Prices of the four commodity thermoplastics were flat or lower last month. Key driving factors include rapidly declining feedstock prices, lackluster domestic demand, sluggish exports, and suppliers’ mounting resin inventories. Further price erosion is projected for at least this month, particularly in the case of polyolefins and polystyrene, according to consultants from Resin Technology Inc. (RTi), Fort Worth, Tex. , and CEO Michael Greenberg of The Plastics Exchange in Chicago.
PE PRICES SLIPPING
Contract polyethylene prices were flat in April, following increases totaling 6¢/lb between February and March. However, price reductions of 4¢ to 6¢ were expected to be in place by the end of last month, according to both Mike Burns, v.p. of PE at RTi, and Greenberg of The Plastics Exchange.
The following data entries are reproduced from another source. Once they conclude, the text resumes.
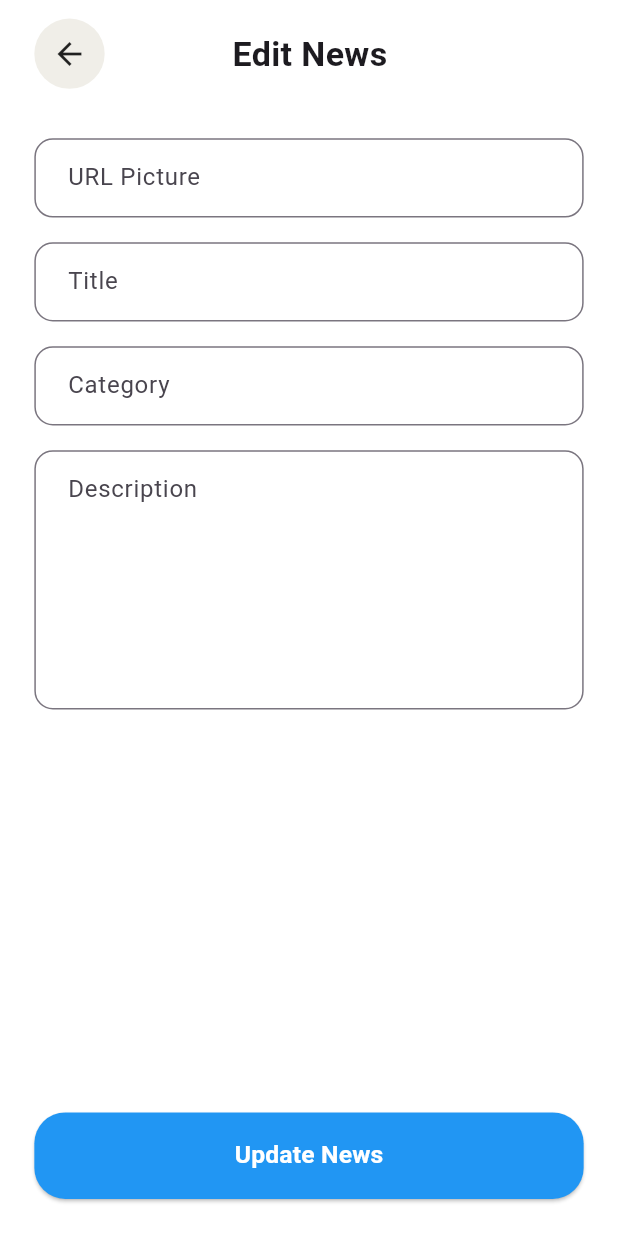
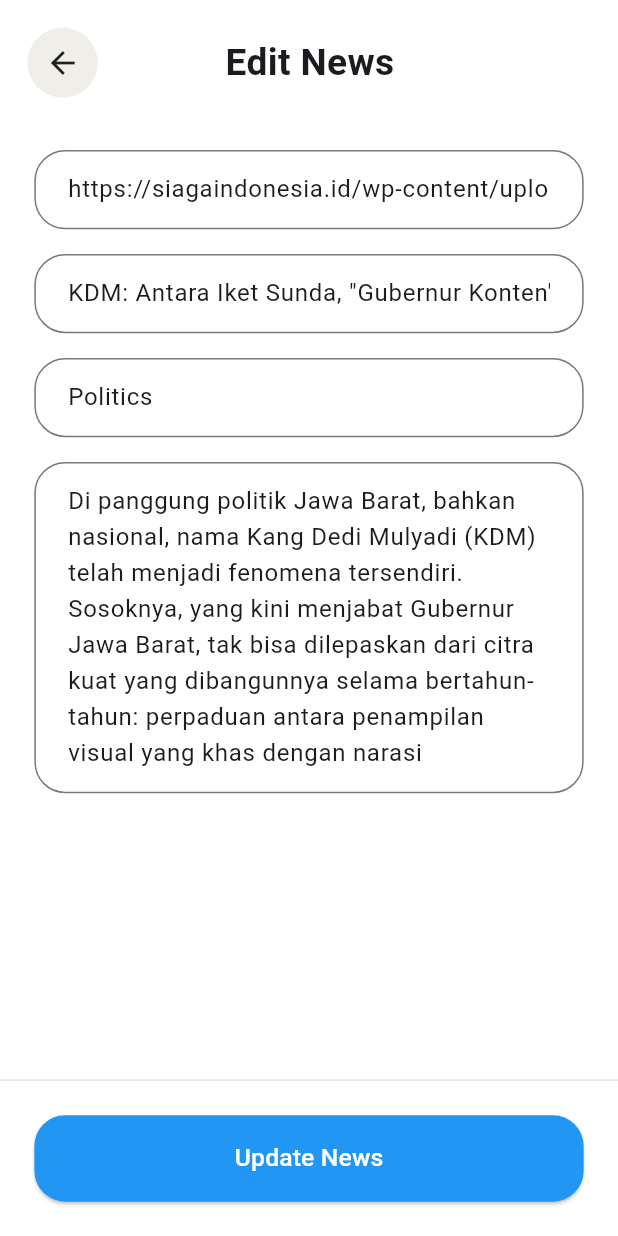
Before and after one commit to Aditia-115/ayeunews-fix, a Flutter app: the EditNewsScreen screen opened directly, on a phone screen of 412 x 824 dp. Run offline on Flutter 3.47's test engine with Material 3 defaults, Android fonts, the phone set to English and light mode, and no system bars; our stand-ins replace carousel_slider, flutter_screenutil, go_router.

Commit message:
edit news

```diff
--- a/lib/views/widgets/edit_news_screen.dart
+++ b/lib/views/widgets/edit_news_screen.dart
@@ -1,39 +1,42 @@
 import 'package:flutter/material.dart';
 import 'package:flutter_screenutil/flutter_screenutil.dart';
 
-class EditNewsScreen extends StatefulWidget {
+class EditNewsScreen extends StatelessWidget {
   const EditNewsScreen({super.key});
 
   @override
-  State<EditNewsScreen> createState() => _EditNewsScreenState();
-}
+  Widget build(BuildContext context) {
+    final imageController = TextEditingController(
+      text: 'https://siagaindonesia.id/wp-content/uploads/2025/05/581638_06243412052025_dedi_mulyadi_1_rmoljab-750x375.jpeg',
+    );
+    final titleController = TextEditingController(
+      text: 'KDM: Antara Iket Sunda, "Gubernur Konten", dan Realitas Kepemimpinan',
+    );
+    final categoryController = TextEditingController(
+      text: 'Politics',
+    );
+    final contentController = TextEditingController(
+      text:
+          'Di panggung politik Jawa Barat, bahkan nasional, nama Kang Dedi Mulyadi (KDM) telah menjadi fenomena tersendiri. '
+          'Sosoknya, yang kini menjabat Gubernur Jawa Barat, tak bisa dilepaskan dari citra kuat yang dibangunnya selama bertahun-tahun: '
+          'perpaduan antara penampilan visual yang khas dengan narasi kepemimpinan yang merakyat dan berakar budaya. '
+          'Namun, di balik popularitas yang meroket, terutama di era media sosial yang menjulukinya "Gubernur Konten", '
+          'terbentang spektrum persepsi publik yang kompleks, dari puja-puji hingga kritik tajam. Menganalisis citra '
+          'KDM melalui lensa visualisasi dan konseptualisasi menjadi penting untuk memahami bagaimana ia dipandang, dan '
+          'apa implikasinya bagi lanskap politik kita.',
+    );
 
-class _EditNewsScreenState extends State<EditNewsScreen> {
-  final _formKey = GlobalKey<FormState>();
-  final _urlController = TextEditingController();
-  final _titleController = TextEditingController();
-  final _categoryController = TextEditingController();
-  final _descController = TextEditingController();
-
-  @override
-  void dispose() {
-    _urlController.dispose();
-    _titleController.dispose();
-    _categoryController.dispose();
-    _descController.dispose();
-    super.dispose();
-  }
-
-  InputDecoration _inputDecoration(String hint) => InputDecoration(
+    InputDecoration inputDecoration(String hint) {
+      return InputDecoration(
         hintText: hint,
         contentPadding: EdgeInsets.symmetric(horizontal: 16.w, vertical: 14.h),
         border: OutlineInputBorder(
-          borderRadius: BorderRadius.circular(12.r),
+          borderRadius: BorderRadius.circular(20.r),
+          borderSide: const BorderSide(color: Colors.black),
         ),
       );
+    }
 
-  @override
-  Widget build(BuildContext context) {
     return Scaffold(
       backgroundColor: Colors.white,
       body: SafeArea(
@@ -41,7 +44,7 @@ class _EditNewsScreenState extends State<EditNewsScreen> {
           children: [
             // Header
             Padding(
-              padding: EdgeInsets.symmetric(horizontal: 20.w, vertical: 12.h),
+              padding: EdgeInsets.all(16.w),
               child: Row(
                 children: [
                   InkWell(
@@ -49,8 +52,8 @@ class _EditNewsScreenState extends State<EditNewsScreen> {
                     borderRadius: BorderRadius.circular(100),
                     child: Container(
                       padding: EdgeInsets.all(10.w),
-                      decoration: BoxDecoration(
-                        color: const Color(0xFFF0EEE8),
+                      decoration: const BoxDecoration(
+                        color: Color(0xFFF0EEE8),
                         shape: BoxShape.circle,
                       ),
                       child: const Icon(Icons.arrow_back),
@@ -60,37 +63,68 @@ class _EditNewsScreenState extends State<EditNewsScreen> {
                     child: Center(
                       child: Text(
                         'Edit News',
-                        style: TextStyle(fontSize: 22.sp, fontWeight: FontWeight.w600),
+                        style: TextStyle(fontSize: 24.sp, fontWeight: FontWeight.w600),
                       ),
                     ),
                   ),
-                  SizedBox(width: 40.w), // Spacer
+                  SizedBox(width: 40.w), // spacing balance
                 ],
               ),
             ),
 
-            // Form fields + button
+            // Form
             Expanded(
               child: SingleChildScrollView(
                 padding: EdgeInsets.symmetric(horizontal: 20.w),
-                child: Form(
-                  key: _formKey,
                 child: Column(
                   children: [
-                      SizedBox(height: 20.h),
-                      TextFormField(controller: _urlController, decoration: _inputDecoration('URL Picture')),
-                      SizedBox(height: 16.h),
-                      TextFormField(controller: _titleController, decoration: _inputDecoration('Title')),
-                      SizedBox(height: 16.h),
-                      TextFormField(controller: _categoryController, decoration: _inputDecoration('Category')),
                     SizedBox(height: 16.h),
                     TextFormField(
-                        controller: _descController,
-                        decoration: _inputDecoration('Description'),
-                        maxLines: 6,
+                      controller: imageController,
+                      decoration: inputDecoration('URL Picture'),
                     ),
-                      SizedBox(height: 100.h),
+                    SizedBox(height: 16.h),
+                    TextFormField(
+                      controller: titleController,
+                      decoration: inputDecoration('Title'),
+                    ),
+                    SizedBox(height: 16.h),
+                    TextFormField(
+                      controller: categoryController,
+                      decoration: inputDecoration('Category'),
+                    ),
+                    SizedBox(height: 16.h),
+                    TextFormField(
+                      controller: contentController,
+                      maxLines: 8,
+                      decoration: inputDecoration('Description'),
+                    ),
+                    SizedBox(height: 100.h), // Extra space for keyboard
                   ],
+                ),
+              ),
+            ),
+
+            // Button
+            Container(
+              padding: EdgeInsets.all(20.w),
+              decoration: BoxDecoration(
+                border: Border(top: BorderSide(color: Colors.grey.shade300)),
+              ),
+              child: SizedBox(
+                width: double.infinity,
+                height: 56.h,
+                child: ElevatedButton(
+                  onPressed: () {},
+                  style: ElevatedButton.styleFrom(
+                    backgroundColor: Colors.blue,
+                    shape: RoundedRectangleBorder(
+                      borderRadius: BorderRadius.circular(20.r),
+                    ),
+                  ),
+                  child: Text(
+                    'Update News',
+                    style: TextStyle(color: Colors.white, fontSize: 16.sp),
                   ),
                 ),
               ),
@@ -98,28 +132,6 @@ class _EditNewsScreenState extends State<EditNewsScreen> {
           ],
         ),
       ),
-      bottomNavigationBar: Container(
-        padding: EdgeInsets.fromLTRB(20.w, 12.h, 20.w, 24.h),
-        color: Colors.white,
-        child: SizedBox(
-          height: 56.h,
-          child: ElevatedButton(
-            onPressed: () {
-              if (_formKey.currentState!.validate()) {
-                Navigator.pop(context);
-              }
-            },
-            style: ElevatedButton.styleFrom(
-              backgroundColor: Colors.blue,
-              shape: RoundedRectangleBorder(borderRadius: BorderRadius.circular(20.r)),
-            ),
-            child: Text(
-              'Update News',
-              style: TextStyle(fontSize: 16.sp, color: Colors.white, fontWeight: FontWeight.bold),
-            ),
-          ),
-        ),
-      ),
     );
   }
 }
```
Lines whose indentation alone changed are shown as unchanged.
Further price drops were projected for June.
These developments were in step with lower PE spot prices, which dropped a total of 6¢/lb within a 30-day period, according to Greenberg. As key contributing factors he cites the lowest domestic demand in two years combined with the lowest export activity since January 2009.
In addition, PE plants were still operating at over 90% of capacity during April, with suppliers’ inventories accumulating 700 million lb so far this year, according to Greenberg.
Last, but not least, ethylene monomer prices have been dropping rapidly as planned maintenance outages came to a close last month, and further price reductions were expected. Spot ethylene prices for May delivery dropped from a high of 75¢/lb to 54.25¢/lb. Ethylene for third-quarter delivery last traded at around 51.5¢, with fourth-quarter material another 2-3¢ lower, according to Greenberg.
PP PRICES BOTTOMING OUT
Contract prices for both polypropylene resin and propylene monomer were flat in April, though spot PP continued to sell at heavy discounts. Both monomer prices and PP contract prices dropped by 10¢/lb in May.
A bit more price erosion is likely this month, after which prices will have bottomed out, according to Scott Newell, director of client services for PP at RTi.
PP demand in both March and April were very poor, with suppliers’ inventories continuing to grow by around 50 million lb. Says Newell, “This has been a weak market but we expect to see some rebound, most likely starting this month.” He also noted that planned cracker outages would come to completion by the end of May, so that monomer availability is expected to improve.
Greenberg of The Plastics Exchange sees the current PP market as oversupplied. He points out that even though monomer contract prices dropped by a dime to 67.5¢/lb, followed by PP contract prices, spot prices for both monomer and resin remained at a sharp discount to contract prices through mid-May.
For example, spot monomer at mid-month traded in the low 50¢/lb range and spot PP was in the upper 60s. Another significant price reduction in both monomer and resin is likely this month, with the forward market flattening out after that, according to Greenberg.
PS PRICES MOVING SOUTH
Polystyrene prices peaked in early April and stayed there through last month. Price hikes for May 1 of 2¢/lb issued by Styrolution and Total and 4¢/lb by Americas Styrenics appeared to have no momentum by mid-month, as feedstock prices slumped. Based on this movement and weak demand, GPPS and HIPS prices are projected to drop this month.
Spot benzene prices fell by more than 10¢/gal, spot ethylene prices dropped 25%. Both spot and contract styrene monomer prices remained relatively flat from February through May, despite weak demand. Spot feedstock prices were dropping, however, and are likely to continue that trajectory, which will ultimately bring down the cost of the monomer, according to Stacy Shelly, RTi’s director of business development for engineering resins, PS, and PVC.
Meanwhile, the average settlement for May butadiene contracts dropped 7¢/lb from April to $1.48/lb. Spot butadiene pricing has declined for six consecutive weeks.
Ditto for global butadiene prices, as demand is weak and inventories are ample. Shelly sees further reductions, noting: “The HIPS premium over GPPS should then begin to narrow.”
PVC PRICES FLAT TO DOWN
PVC resin prices were flat through April, as ethylene contract prices settled lower by 0.5¢/lb, and a further decline was expected for May by Mark Kallman, RTi director of client services for engineering resins and PVC.
PVC resin demand in 2012 has been steady, with domestic demand up and exports down. Domestic demand in January and February was spurred by the unusually warm winter and then flattened out by April.
Meanwhile, resin production rates, which had been throttled back to the low-to-mid 70% range earlier in the year, were moving back up.
April production rates were in the upper 80s, and suppliers’ inventories were building, according to Kallman. PVC pricing for now is expected to be flat to lower.